Credit Basics

You probably review your finances and check your financial portfolio regularly, but how often do you review your credit file? If you haven’t seen it in a while — or if you have never seen it at all — it’s time to take a look at it.

Not Sure What a Credit File is?

Think of it as a window into your credit history that lenders use to assess your creditworthiness. You want them to have the best possible view of you, and you can’t necessarily do that if you don’t know what your credit report says about you.

So get some insight about the information in it — and always review your report at least six months before you start shopping for a mortgage, car or any other large purchase. It can take that long for the credit reporting agencies to make a change to your report and, by the time a lender reviews it, you’ll want to have corrected any inaccuracies that might negatively affect your loan rate.

Want another good reason to check your credit file?

Identity theft and credit card fraud are crimes on the rise. If you’re unfamiliar with your credit report, you may not even realize that someone has assumed your identity or opened new accounts in your name until they default on loans, or collection agencies start calling you.

If that sounds daunting, that’s because it is. The recovery process can take a long time if you have to re-establish both your credit and good name. But with Identity Guard® proactively monitoring your credit information, you will be able to respond quickly to potential issues. Identity Guard alerts you to changes to the information in your file.

Why should you review your credit report from both of the credit bureaus?

Although each credit reporting agency — Equifax® and TransUnion® — records information it receives from your creditors, you can’t control which bureau your lender uses. Therefore, it’s best to prepare yourself for various outcomes by checking the accuracy of your information at both agencies.

What is a credit score and why is it so important?

A credit score, ranging from 399 to 862, is based on certain variables in your credit file. This number helps to determine your creditworthiness because it takes into account: how many lines of trade you have open; how many times you’ve made late payments; and if you’ve had any payment delinquencies.

Lenders then use this information as an objective measure to get the big picture of how you handle your credit — your creditworthiness.
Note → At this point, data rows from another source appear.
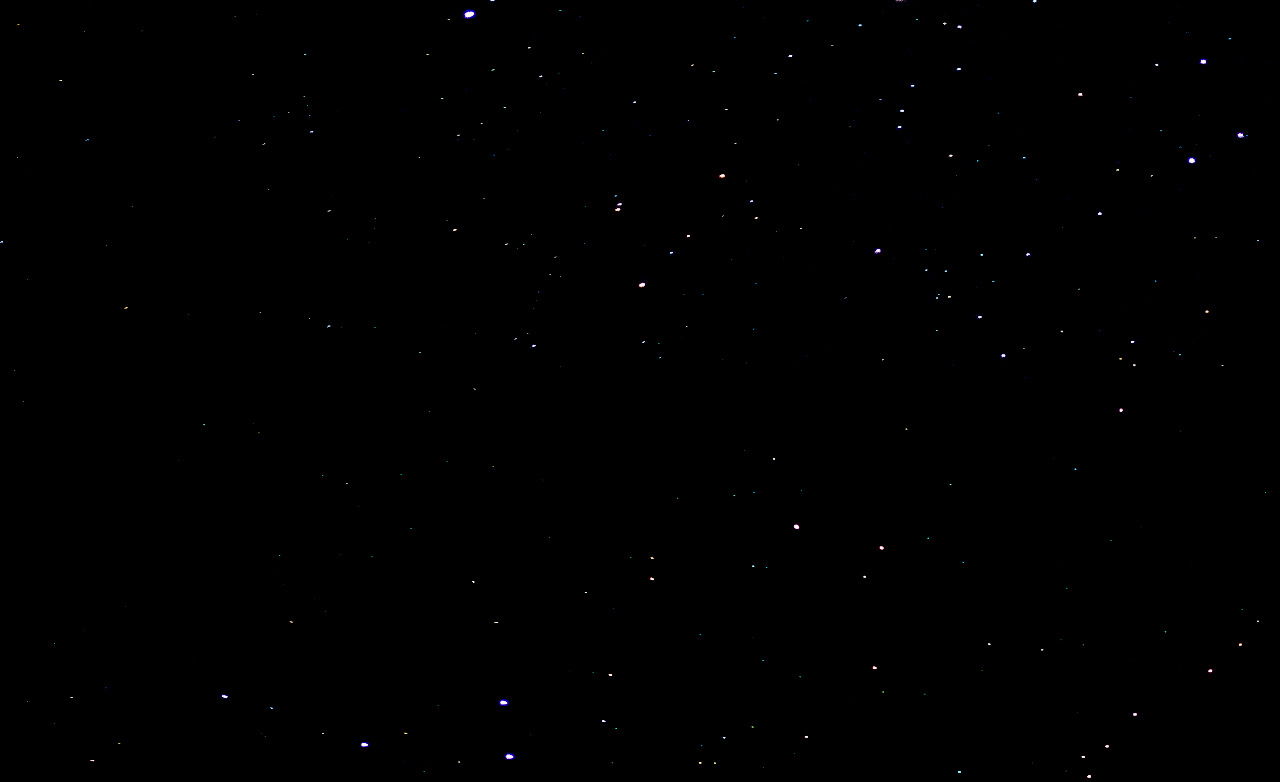
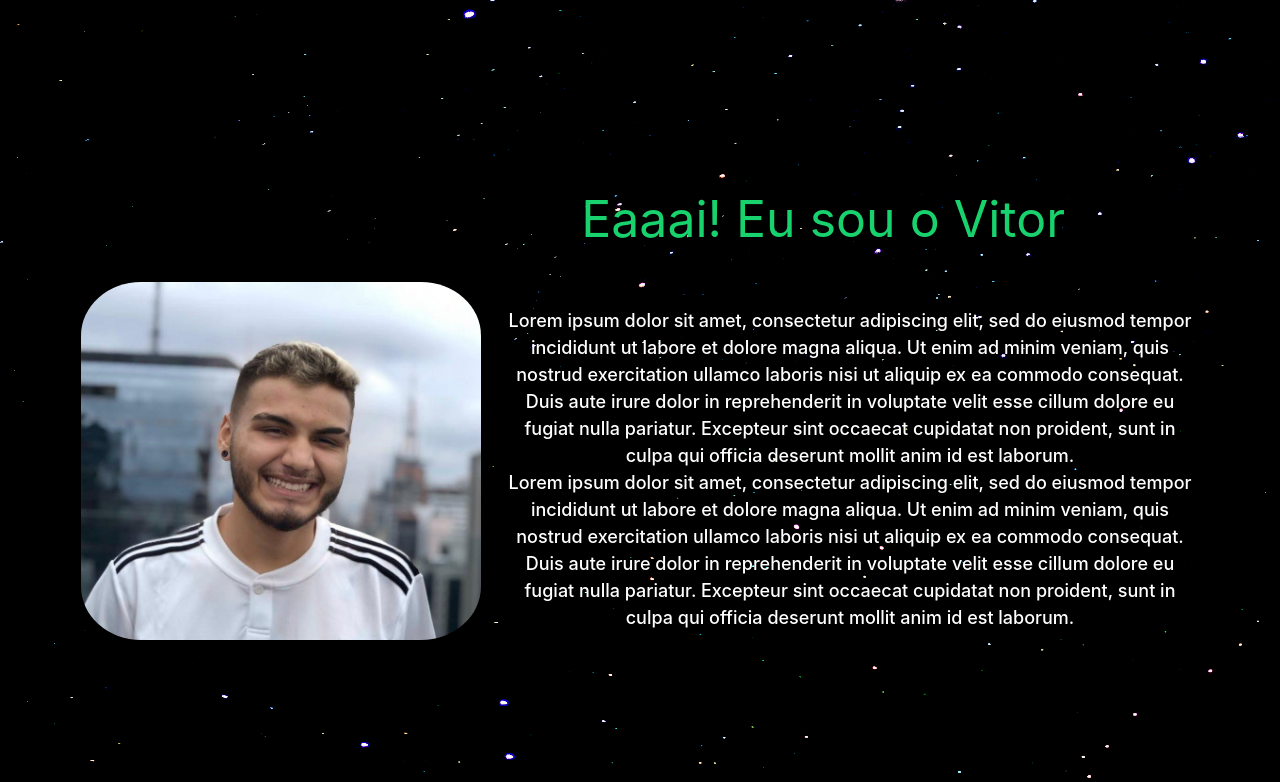
Before and after one commit to VitorTenor/my-personal-blog, a React (Vite) app: page / in a window 1280 px wide. Shown: the part 700-1482 px from the top of the page. Built offline with nearby package versions, Linux system fonts and the light colour scheme; the HTML template or start-up script is replaced by a standard one.

Commit message:
Iniciando section 2

```diff
--- a/src/pages/main/index.tsx
+++ b/src/pages/main/index.tsx
@@ -1,14 +1,14 @@
-import {MainPageStyled} from "./styles.ts";
 import {ReactElement} from "react";
+
+import {MainPageStyles} from "./styles.ts";
 import Section1 from "../../ui/organism/Section[1]";
 import Section2 from "../../ui/organism/Section[2]";
 
 export default function MainPage(): ReactElement {
     return (
-        <MainPageStyled>
+        <MainPageStyles>
             <Section1 id={"section1"}/>
             <Section2 id={"section2"}/>
-        </MainPageStyled>
-
+        </MainPageStyles>
     );
 }
--- a/src/pages/main/styles.ts
+++ b/src/pages/main/styles.ts
@@ -1,12 +1,10 @@
 import styled from "styled-components";
 
 
-export const MainPageStyled = styled.div`
-  section{
+export const MainPageStyles = styled.div`
+  section {
+    padding: 10px 10px 10px 10px;
+    height: 100vh;
     display: flex;
-    flex-direction: column;
-    justify-content: center;
-    align-items: center;
-    height: 100vh;
   }
 `;
--- a/src/ui/organism/Header/styles.ts
+++ b/src/ui/organism/Header/styles.ts
@@ -15,14 +15,6 @@ export const HeaderPanel = styled.header`
   padding: 5px 15px 5px 15px;
 `;
 
-export const LabelStyled = styled(Label)`
-  font-size: 35px;
-  font-weight: 600;
-  position: absolute;
-  color: ${globalColor.primary};
-  justify-self: center;
-`;
-
 export const TranslateStyle = styled(IconAwesome)`
   justify-self: right;
   color: ${globalColor.secondary};
--- a/src/ui/organism/Section[1]/index.tsx
+++ b/src/ui/organism/Section[1]/index.tsx
@@ -5,13 +5,13 @@ import SocialIcons from "../../molecule/SocialIcons";
 import AnimatedIcon from "../../molecule/AnimatedIcon";
 import {faChevronDown} from "@fortawesome/free-solid-svg-icons";
 import {scrollTo} from "../../../util/Scroll/scroll.ts";
-import {ChevronDownIcon, LabelName} from "./styles.ts";
+import {ChevronDownIcon, LabelName, SectionStyles} from "./styles.ts";
 import {SectionProps} from "../../../util/interface.ts";
 
 
 export default function Section1(props: SectionProps): ReactElement {
     return (
-        <section id={props.id}>
+        <SectionStyles id={props.id}>
             <AnimatedParagraph
                 element={
                     <>
@@ -27,6 +27,6 @@ export default function Section1(props: SectionProps): ReactElement {
                     </>
                 }
             />
-        </section>
+        </SectionStyles>
     );
 }
--- a/src/ui/organism/Section[1]/styles.ts
+++ b/src/ui/organism/Section[1]/styles.ts
@@ -3,10 +3,16 @@ import Label from "../../atom/Label";
 import {globalColor} from "../../../styles/GlobalStyles.ts";
 import IconAwesome from "../../atom/IconAwesome";
 
+export const SectionStyles = styled.section`
+  display: flex;
+  flex-direction: column;
+  justify-content: center;
+  align-items: center;
+`;
 export const LabelName = styled(Label)`
   font-size: 60px;
   font-weight: 600;
-  color:  ${globalColor.primary};
+  color: ${globalColor.primary};
   justify-self: center;
 
   @media (max-width: 550px) {
@@ -15,8 +21,8 @@ export const LabelName = styled(Label)`
 `;
 
 
-export const ChevronDownIcon = styled(IconAwesome) `
-    margin-top: 100px;
-    color: ${globalColor.primary};
+export const ChevronDownIcon = styled(IconAwesome)`
+  margin-top: 100px;
+  color: ${globalColor.primary};
 
 `;
--- a/src/ui/organism/Section[2]/index.tsx
+++ b/src/ui/organism/Section[2]/index.tsx
@@ -1,11 +1,42 @@
-import {SectionProps} from "../../../util/interface.ts";
 import {ReactElement} from "react";
 
+import {SectionProps} from "../../../util/interface.ts";
+import {PerfilImage, SectionStyles, TextStyles} from "./styles.ts";
+import AnimatedParagraph from "../../molecule/AnimatedParagraph";
 
-export default function Section2(props : SectionProps) : ReactElement {
+// @ts-ignore
+import ME from "../../../assets/me.jpeg";
+
+
+export default function Section2(props: SectionProps): ReactElement {
     return (
-        <section id={props.id}>
+        <SectionStyles id={props.id}>
+            <AnimatedParagraph
+                element={
+                    <div>
+                        <PerfilImage src={ME} alt={"vitor-tenorio"}/>
+                        <TextStyles>
+                            <span>Eaaai! Eu sou o Vitor </span>
+                            <a>
+                                Lorem ipsum dolor sit amet, consectetur adipiscing elit, sed do eiusmod tempor
+                                incididunt ut labore et dolore magna aliqua. Ut enim ad minim veniam, quis nostrud
+                                exercitation ullamco laboris nisi ut aliquip ex ea commodo consequat. Duis aute irure
+                                dolor in reprehenderit in voluptate velit esse cillum dolore eu fugiat nulla pariatur.
+                                Excepteur sint occaecat cupidatat non proident, sunt in culpa qui officia deserunt
+                                mollit anim id est laborum.
+                                <br/>
+                                Lorem ipsum dolor sit amet, consectetur adipiscing elit, sed do eiusmod tempor
+                                incididunt ut labore et dolore magna aliqua. Ut enim ad minim veniam, quis nostrud
+                                exercitation ullamco laboris nisi ut aliquip ex ea commodo consequat. Duis aute irure
+                                dolor in reprehenderit in voluptate velit esse cillum dolore eu fugiat nulla pariatur.
+                                Excepteur sint occaecat cupidatat non proident, sunt in culpa qui officia deserunt
+                                mollit anim id est laborum.
+                            </a>
+                        </TextStyles>
+                    </div>
 
-        </section>
+                }
+            />
+        </SectionStyles>
     )
 }
--- a/src/ui/organism/Section[2]/styles.ts
+++ b/src/ui/organism/Section[2]/styles.ts
@@ -0,0 +1,36 @@
+import styled from "styled-components";
+import { globalColor } from "../../../styles/GlobalStyles.ts";
+
+export const PerfilImage = styled.img`
+  border-radius: 15%;
+  width: 400px;
+  margin-top: 120px;
+`;
+
+export const SectionStyles = styled.section`
+  div {
+    display: flex;
+    justify-content: center;
+    align-items: flex-start;
+  }
+
+  a {
+    text-decoration: none;
+    color: ${globalColor.secondary};
+    font-size: 18px;
+    margin-left: 20px;
+    margin-top: 50px;
+  }
+`;
+
+export const TextStyles = styled.div`
+  display: flex;
+  flex-direction: column;
+  width: 60%;
+  span {
+    font-size: 50px;
+    color: ${globalColor.primary};
+    margin-left: 100px;
+    margin-top: 20px;
+  }
+`;
```
Also changed, not shown: src/assets/me.jpeg (added).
They may deny your loan or charge you a high interest rate if you have a low score, whereas, if you have a good credit history, you may qualify for lower interest rates, which can mean big savings. In fact, lower loan rates can mean thousands of dollars in your pocket over the years.

6 Steps to Better Credit

  1. Pay your bills on time.
    Creditors scrutinize your credit history, so paying your bills on time will reflect well on you. If you have a record of delinquent payments, you might want to consider credit counseling to learn how to better manage your finances.
  2. Manage your debt.
    Your debt-to-income ratio — the percentage of your income that goes to paying off debt — is another gauge of your financial health. You can calculate this ratio by dividing your monthly minimum debt payments (excluding mortgage) by your monthly take-home income. If your debt payment absorbs:
    • Less than 20% of your income, you are doing well
    • Between 20% to 35%, consider reducing your overall debt
    • More than 35%, consider credit counseling or some type of aggressive debt-reduction strategy
  3. Don’t over-apply for credit.
    Limit the number of loan applications you submit. Each bid shows up as an inquiry in your credit report. Even if you’re just comparison-shopping for the best rate, too many inquiries can be viewed as a desperate bid to obtain credit to get out of financial trouble.
  4. Shred your documents.
    Destroy any piece of paper containing your Social Insurance Number or credit card numbers. Thieves often go through garbage to find personal information they can use to commit fraud.
  5. Don’t give your personal information away.
    Never include your Social Insurance Number on your cheques, driver’s license or health insurance card. Be extremely cautious about how you use your SIN. It is your key personal identification number and, therefore, a gateway to your personal identity. If you are required to provide this information, always ask if there is another option.
  6. Check your credit reports regularly.
    The only way to protect your name and credit is to be proactive. With the rise of identity theft cases, it is important to review your credit files and report any inaccuracies you find to the major credit reporting agencies.

Check Your Credit Report Carefully to Verify Your:

  • Name
  • Address
  • Social Insurance Number
  • Date of Birth
  • Credit/Charge Accounts
  • Outstanding Balance
  • Account Limits
  • Payment Histories
  • Inquiries

Note: Negative credit information remains in your report for seven years.

02